I was born in 1944. My wife Françoise just decided to take some serious training at Internet stuff. I got three kids. One is no more but present to all of us. One is on the DNSO/GA and quite interested in DNS issues, the other plays classical piano faster than I type in Frenglish on my keyboard.
10. A statement indicating your ideas, intentions and/or the reason why you consider you should be elected to serve in the ICANN Board (no more than 500 words):
I have a very simple vision of the Internet: our free consensus to use the TCP/IP protocol set, the IP addressing plan and the Domain Name System.
To me the DNS is a continuation in the virtual world of the geographical and of the postal naming plans. We freely name our virtual domains and register them as part of the top level TLD of our choice, on a first come, first serve basis. TLD Managers are our delegated trustees.
As a trustees' trustee the ICANN is to share in supporting the common infrastructure. This means maintaining three registers - protocols, IP blocks and USG root TLDs - and operating the USG Root. These are the IANA functions purchased from the USG for less than $10.000.
This mission should be carried in a simple, cheap, transparent and stable way by a reduced Staff under the direction of a BoD composed of 9 Members from SOs (netwide infrastructure concerns), 9 Members from @large (user interests - 5 on a geographical and 4 on a specialized basis) and one for the Staff. Bylaws, corporation policies and budget should be approved by a General Assembly made of the National (NICs) and of TLD Registrants Communities.
Decisions process and internal dialog at every level should use the same online management system (to be devised) providing adequate visibility and understanding to everyone.

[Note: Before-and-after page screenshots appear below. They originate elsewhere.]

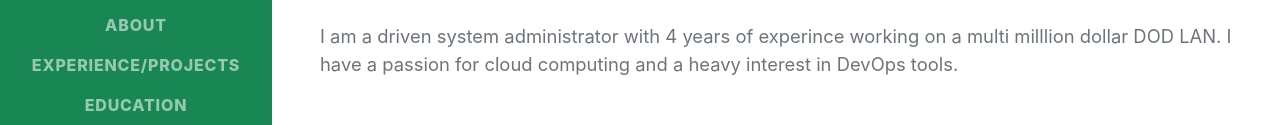
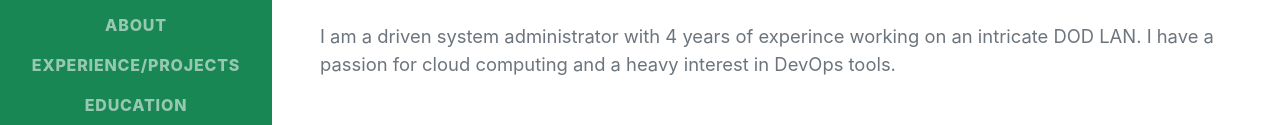
Before and after one commit to Antuhkneee/aws-cloud-resume-challenge, a plain HTML site: page Website/index.html in a window 1280 px wide. Shown: the part 367-492 px from the top of the page. Drawn offline with nearby package versions, Linux system fonts and the light colour scheme; no server answers; a web font is replaced by a local one.

Commit message:
Update index.html

```diff
--- a/Website/index.html
+++ b/Website/index.html
@@ -47,7 +47,7 @@
                          Goodyear, AZ · (407) 242-0964 ·
                         <a href="mailto:name@email.com">olmoantoni@gmail.com</a>
                     </div>
-                    <p class="lead mb-5">I am a driven system administrator with 4 years of experince working on a multi milllion dollar DOD LAN. I have a passion for cloud computing and a heavy interest in DevOps tools.</p>
+                    <p class="lead mb-5">I am a driven system administrator with 4 years of experince working on an intricate DOD LAN. I have a passion for cloud computing and a heavy interest in DevOps tools.</p>
                     <div class="social-icons">
                         <a class="social-icon" href="https://www.linkedin.com/in/antoni-olmo/" title="My LinkedIn"><i class="fab fa-linkedin-in"></i></a>
                         <a class="social-icon" href="https://github.com/Antuhkneee" title="My GitHub"><i class="fab fa-github"></i></a>
```
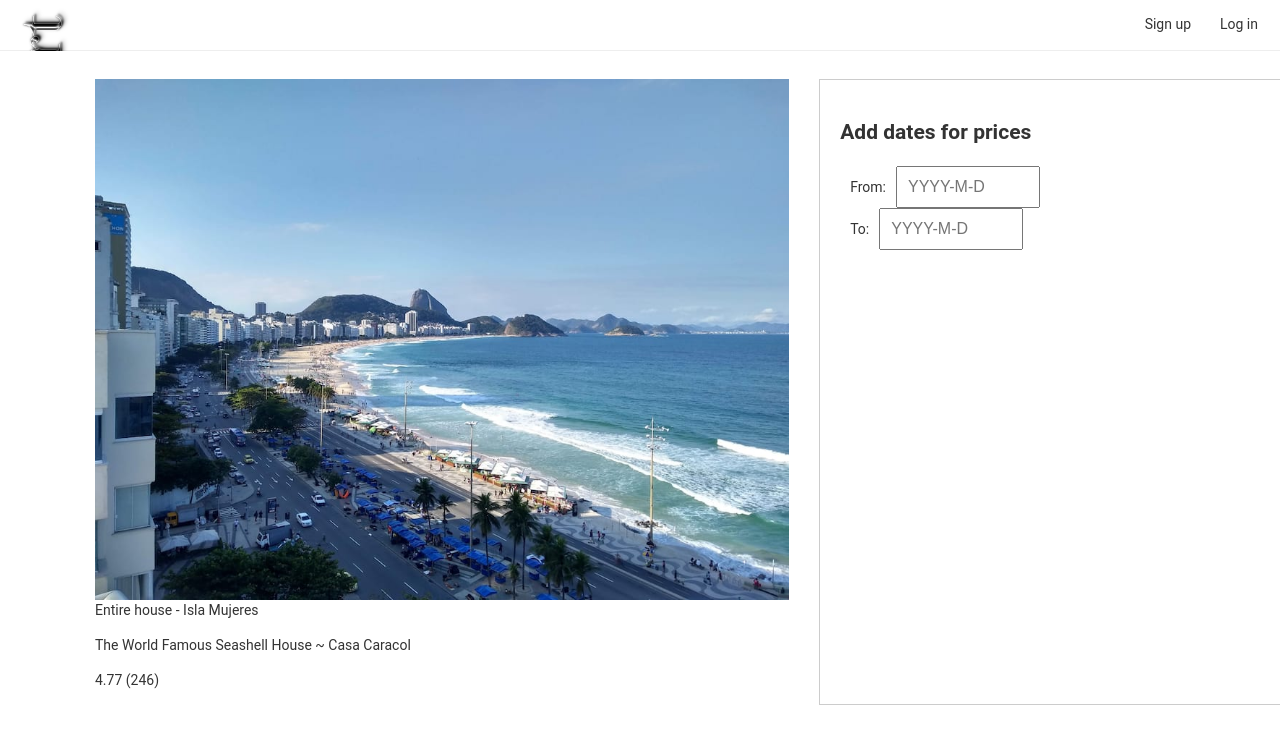
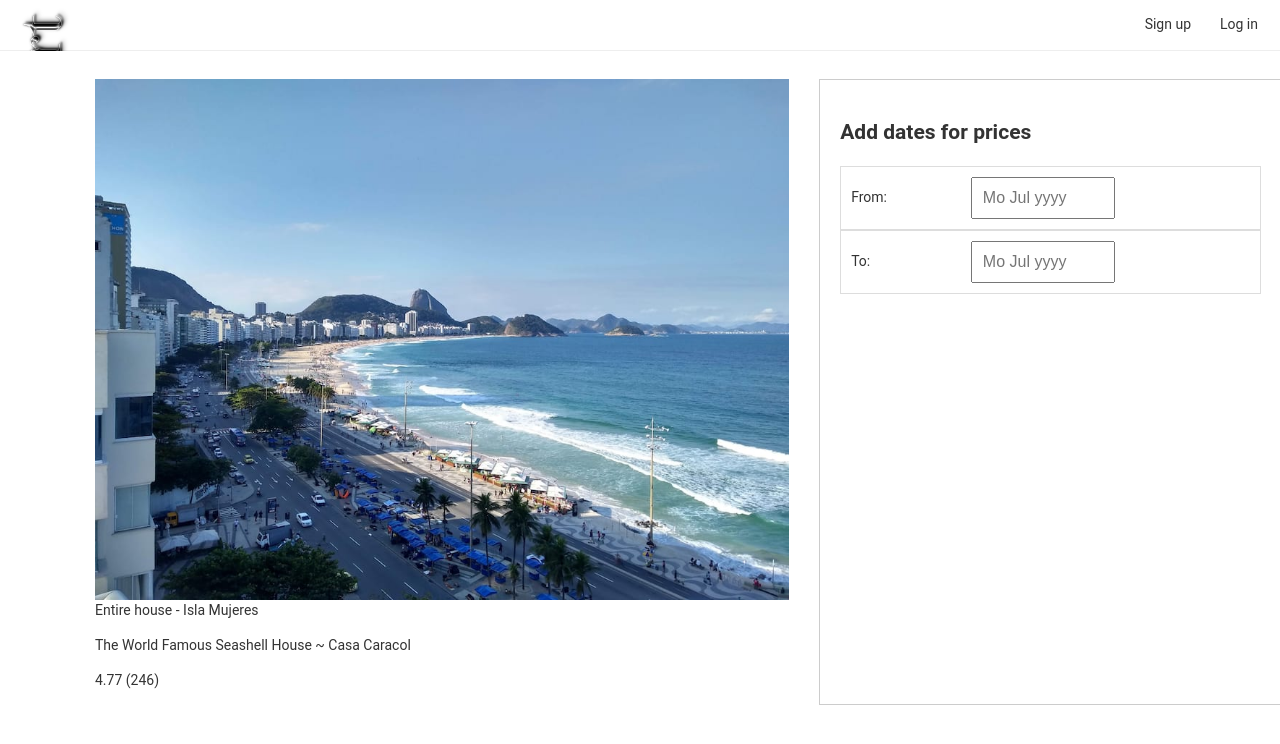
Before and after one commit to progspectar/nextbnb, a Next.js app: page /houses/1523 in a window 1280 px wide. Shown: the top 744 px of the page. Built offline with nearby package versions, Linux system fonts and the light colour scheme.

Commit message:
feat: Configure the DayPickerInput component

```diff
--- a/components/DateRangePicker.js
+++ b/components/DateRangePicker.js
@@ -1,16 +1,64 @@
 import DayPickerInput from 'react-day-picker/DayPickerInput';
 import 'react-day-picker/lib/style.css';
+import dateFnsFormat from 'date-fns/format';
+import dateFnsParse from 'date-fns/parse';
+import { DateUtils } from 'react-day-picker';
+import { useState } from 'react';
+import { default as russianLocale } from 'date-fns/locale/ru';
 
-export default () => (
-  <div>
-    <div className='date-range-picker-container'></div>
+const parseDate = (str, format, locale) => {
+  const parsed = dateFnsParse(str, format, new Date(), { locale });
+  return DateUtils.isDate(parsed) ? parsed : null;
+};
+
+const formatDate = (date, format, locale) =>
+  dateFnsFormat(date, format, { locale });
+
+const format = 'dd MMM yyyy';
+
+const DateRangePicker = () => {
+  const [startDate, setStartDate] = useState(new Date());
+  const [endDate, setEndDate] = useState(new Date());
+
+  return (
+    <div className='date-range-picker-container'>
       <div>
         <label>From:</label>
-      <DayPickerInput />
+        <DayPickerInput
+          formatDate={formatDate}
+          format={format}
+          parseDate={parseDate}
+          placeholder={`${dateFnsFormat(new Date(), format)}`}
+          dayPickerProps={{
+            modifiers: {
+              disabled: {
+                before: new Date(),
+              },
+            },
+          }}
+          onDayChange={(day) => {
+            setStartDate(day);
+          }}
+        />
       </div>
       <div>
         <label>To:</label>
-      <DayPickerInput />
+        <DayPickerInput
+          formatDate={formatDate}
+          format={format}
+          parseDate={parseDate}
+          placeholder={`${dateFnsFormat(new Date(), format)}`}
+          dayPickerProps={{
+            modifiers: {
+              disabled: {
+                before: new Date(),
+              },
+            },
+          }}
+          onDayChange={(day) => {
+            setEndDate(day);
+          }}
+        />
       </div>
       <style jsx>{`
         .date-range-picker-container div {
@@ -20,8 +68,7 @@ export default () => (
           padding: 10px;
         }
         label {
-        padding: 10px;
-        text-align: right;
+          padding-top: 10px;
         }
       `}</style>
       <style jsx global>{`
@@ -33,3 +80,17 @@ export default () => (
       `}</style>
     </div>
   );
+};
+
+export default DateRangePicker;
+
+// const [startDate, setStartDate] = useState(date);
+// const [endDate, setEndDate] = useState(date);
+
+// let date = new Date('2017-11-17T01:47:57.407Z');
+// let options = {
+//   year: 'numeric',
+//   month: 'long',
+//   day: 'numeric',
+// };
+// let formatted = date.toLocaleDateString('ru-RU', options);
--- a/components/House.js
+++ b/components/House.js
@@ -3,7 +3,7 @@ import Link from 'next/link';
 const House = (props) => {
   return (
     <Link href='/houses/[id]' as={'/houses/' + props.id}>
-      <a>
+      <a target='_parent'>
         <img src={props.picture} width='100%' alt='House picture' />
         <p>
           {props.type} -{props.town}
--- a/package.json
+++ b/package.json
@@ -13,9 +13,10 @@
   "license": "ISC",
   "dependencies": {
     "@zeit/next-css": "^1.0.1",
+    "date-fns": "^1.3.13",
     "next": "^9.1.2",
     "react": "^16.11.0",
-    "react-day-picker": "^7.4.10",
+    "react-day-picker": "^7.4.0",
     "react-dom": "^16.11.0"
   }
 }
```
Also changed, not shown: 2 other files (tests, documents, lock files or other folders). Lines whose indentation alone changed are shown as unchanged.
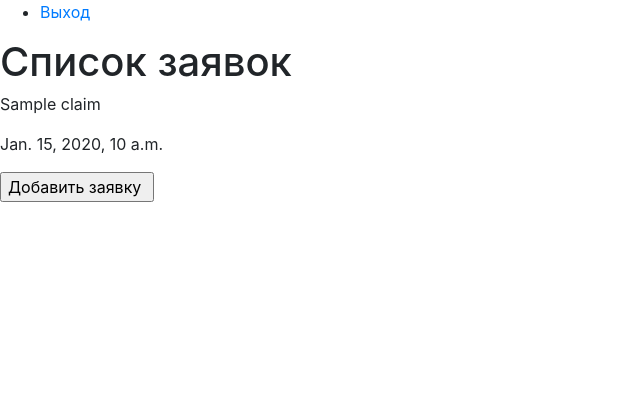
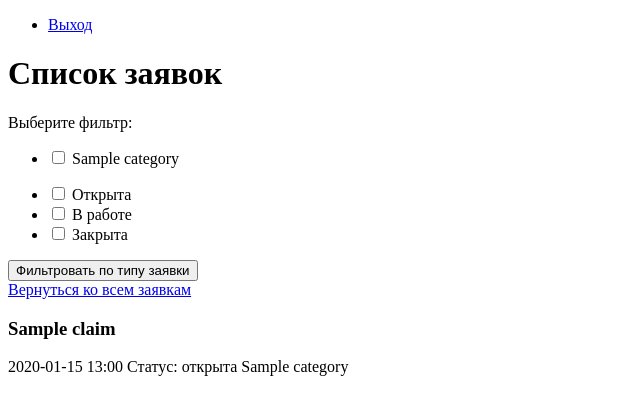
Before and after one commit to duetooyou/test_sberclick, a Django app: page /crm/claims/ in a window 1280 px wide. Shown: the top 415 px of the page, without its empty margins (0-640 px from the left). Run offline with Django 3.2, Linux system fonts and the light colour scheme; a user stored in the database is signed in; tables that the repository leaves empty hold one stand-in row (values such as "Sample post"); some libraries are stand-ins or nearby versions.

Commit message:
add filters by status, category

```diff
--- a/clicksber_test/settings.py
+++ b/clicksber_test/settings.py
@@ -109,7 +109,7 @@ LOGIN_REDIRECT_URL = '/crm/claims'
 
 LANGUAGE_CODE = 'en-us'
 
-TIME_ZONE = 'UTC'
+TIME_ZONE = 'Europe/Moscow'
 
 USE_I18N = True
 
--- a/clicksber_test/urls.py
+++ b/clicksber_test/urls.py
@@ -1,11 +1,13 @@
 from django.contrib import admin
 from django.urls import path, include
 from django.contrib.auth import views as auth_views
+from crm.views import home_page
 
 
 urlpatterns = [
+    path('', home_page),
     path('admin/', admin.site.urls),
-    path('accounts/login', auth_views.LoginView.as_view(), {'next_page': '/crm/'}, name='login'),
-    path('accounts/logout', auth_views.LogoutView.as_view(), name='logout'),
-    path('crm/', include('crm.crm_urls'),)
+    path('accounts/login/', auth_views.LoginView.as_view(), {'next_page': '/crm/'}, name='login'),
+    path('accounts/logout/', auth_views.LogoutView.as_view(), name='logout'),
+    path('crm/', include('crm.crm_urls'), name='crms')
 ]
--- a/crm/crm_urls.py
+++ b/crm/crm_urls.py
@@ -1,6 +1,7 @@
 from django.urls import path
-from .views import AllClaimsView
+from .views import AllClaimsView, ClaimByCategoryFilter
 
 urlpatterns = [
-    path('claims/', AllClaimsView.as_view(), name='claims_list')
+    path('claims/', AllClaimsView.as_view(), name='claims_list'),
+    path('claims/filter/', ClaimByCategoryFilter.as_view(), name='category_filter')
 ]
--- a/crm/models.py
+++ b/crm/models.py
@@ -15,9 +15,9 @@ class Category(models.Model):
 
 class Claim(models.Model):
 
-    STATUS = (('open', 'открыта'),
-              ('in_progress', 'в работе'),
-              ('closed', 'закрыта'))
+    STATUS = (('открыта', 'Открыта'),
+              ('в работе', 'В работе'),
+              ('закрыта', 'Закрыта'))
 
     name = models.CharField(max_length=50,
                             verbose_name='Наименование заявки')
@@ -27,7 +27,7 @@ class Claim(models.Model):
                                    verbose_name='Время изменения')
     category = models.OneToOneField(Category,
                                     on_delete=models.CASCADE,
-                                    related_name='bids',
+                                    related_name='to_bids',
                                     verbose_name='Категория')
     owner = models.ForeignKey(get_user_model(),
                               on_delete=models.CASCADE,
--- a/crm/views.py
+++ b/crm/views.py
@@ -1,18 +1,44 @@
+from django.contrib.auth.mixins import LoginRequiredMixin
+from django.views.generic import ListView, CreateView
 from django.shortcuts import render
-from .models import Claim
-from django.views.generic import ListView, CreateView
+from django.db.models import Q
 from .forms import ClaimCreateForm
+from .models import Claim, Category
 
 
-class AllClaimsView(ListView):
+def home_page(request):
+    return render(request, template_name='home.html')
+
+
+class CategoryStatusMixin:
+    def get_categories(self):
+        return Category.objects.all()
+
+    def get_status(self):
+        return [i[0] for i in Claim.STATUS]
+
+
+class AllClaimsView(LoginRequiredMixin, ListView, CategoryStatusMixin):
+    queryset = Claim.objects.all()
+    paginate_by = '10'
     context_object_name = 'claims'
     template_name = 'crm/claims/list.html'
 
+
+class ClaimByCategoryFilter(AllClaimsView, CategoryStatusMixin):
     def get_queryset(self):
-        return Claim.objects.filter()
+        self.request.GET.getlist('status')
+        return Claim.objects.filter(Q(category__name__in=self.request.GET.getlist('category')) |
+                                    Q(status__in=self.request.GET.getlist('status')))
+
+
+class AllCategoryView(ListView):
+    queryset = Category.objects.all()
+    context_object_name = 'categories'
+    template_name = 'crm/claims/list.html'
 
 
 class ClaimCreateView(CreateView):
     queryset = Claim.objects.all()
-    form_class = ClaimCreateForm
+    form_class = ClaimCreateForm()
     template_name = 'crm/claims/list.html'
--- a/templates/crm/claims/list.html
+++ b/templates/crm/claims/list.html
@@ -1,13 +1,31 @@
 {% extends "../../home.html" %}
 {% block content %}
 <h1>Список заявок</h1>
+<form action="{% url 'category_filter' %}" method="get">
+    <p>Выберите фильтр:</p>
+    <ul>
+    {% for category in view.get_categories %}
+        <li>
+            <input type="checkbox" name="category" value="{{ category.name }}">
+            <span>{{ category.name }}</span>
+        </li>
+    {% endfor %}
+    </ul>
+    <ul>
+        {% for status in view.get_status %}
+            <li>
+                <input type="checkbox" name="status" value="{{ status }}">
+                <span>{{ status|capfirst }}</span>
+        </li>
+        {% endfor %}
+    </ul>
+    <button type="submit">Фильтровать по типу заявки</button>
+</form>
+    <a href="{% url 'claims_list' %}">Вернуться ко всем заявкам</a>
 {% for claim in claims %}
-    <p>{{ claim.name }}</p>
-    <p>{{ claim.created }}</p>
+    <h3>{{ claim.name }}</h3>
+    <p>{{ claim.created | date:'Y-m-d H:i' }} Статус: {{ claim.status }} {{ claim.category }}</p>
+    {% empty %}
+    <p>Заявки отсутвуют</p>
 {% endfor %}
-    <form method="post">
-        {% csrf_token %}
-        {{ form }}
-        <p><input type="submit" value="Добавить заявку "></p>
-    </form>
 {% endblock %}
--- a/templates/home.html
+++ b/templates/home.html
@@ -2,7 +2,6 @@
 <html>
 <head>
     <meta charset="utf-8" />
-    <link rel="stylesheet" href="https://maxcdn.bootstrapcdn.com/bootstrap/4.0.0-beta/css/bootstrap.min.css" integrity="sha384-/Y6pD6FV/Vv2HJnA6t+vslU6fwYXjCFtcEpHbNJ0lyAFsXTsjBbfaDjzALeQsN6M" crossorigin="anonymous">
     <title>{% block title %}CRM{% endblock %}</title>
 </head>
 <body>
@@ -17,6 +16,7 @@
     </div>
     <div id="content">
         {% block content %}
+            <a href="{% url 'login' %}">К заявкам</a>
         {% endblock %}
     </div>
 </body>
--- a/templates/registration/logged_out.html
+++ b/templates/registration/logged_out.html
@@ -1,12 +1,9 @@
-<!DOCTYPE html>
-<html>
 {% extends "home.html" %}
 {% block title %}Logged out{% endblock %}
 {% block content %}
 <h1>Выход</h1>
     <div class="module">
     <p>Вы успешно осуществили выход.
-    Вы можете <a href="{% url "login" %}">Войти снова</a>.</p>
+    Вы можете <a href="{% url "login" %}">войти снова</a>.</p>
 </div>
 {% endblock %}
-</html>
--- a/templates/registration/login.html
+++ b/templates/registration/login.html
@@ -1,5 +1,3 @@
-<!DOCTYPE html>
-<html>
 {% extends "home.html" %}
 {% block title %}Вход{% endblock %}
 {% block content %}
@@ -20,4 +18,3 @@
 </div>
 </div>
 {% endblock %}
-</html>
```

As internal consulting structures benefiting from participants' expertise, support organizations should be multi-lingual and funded by the ICANN. A Legal SO is missing. Internet Users, Registrants and DNS developers should be represented at the same level as Registries and Registrars. A Consummation Advisory Committee should be created. Business representation should be more structured.
The ICANN should review its policy to :
There are the bureaucratic Internet by the ICANN Staff, the commercial Internet by Registries and the real Internet by the source code. IMHO only the later may foster competition by innovation and address our expectations.
Position link: http://jefsey.com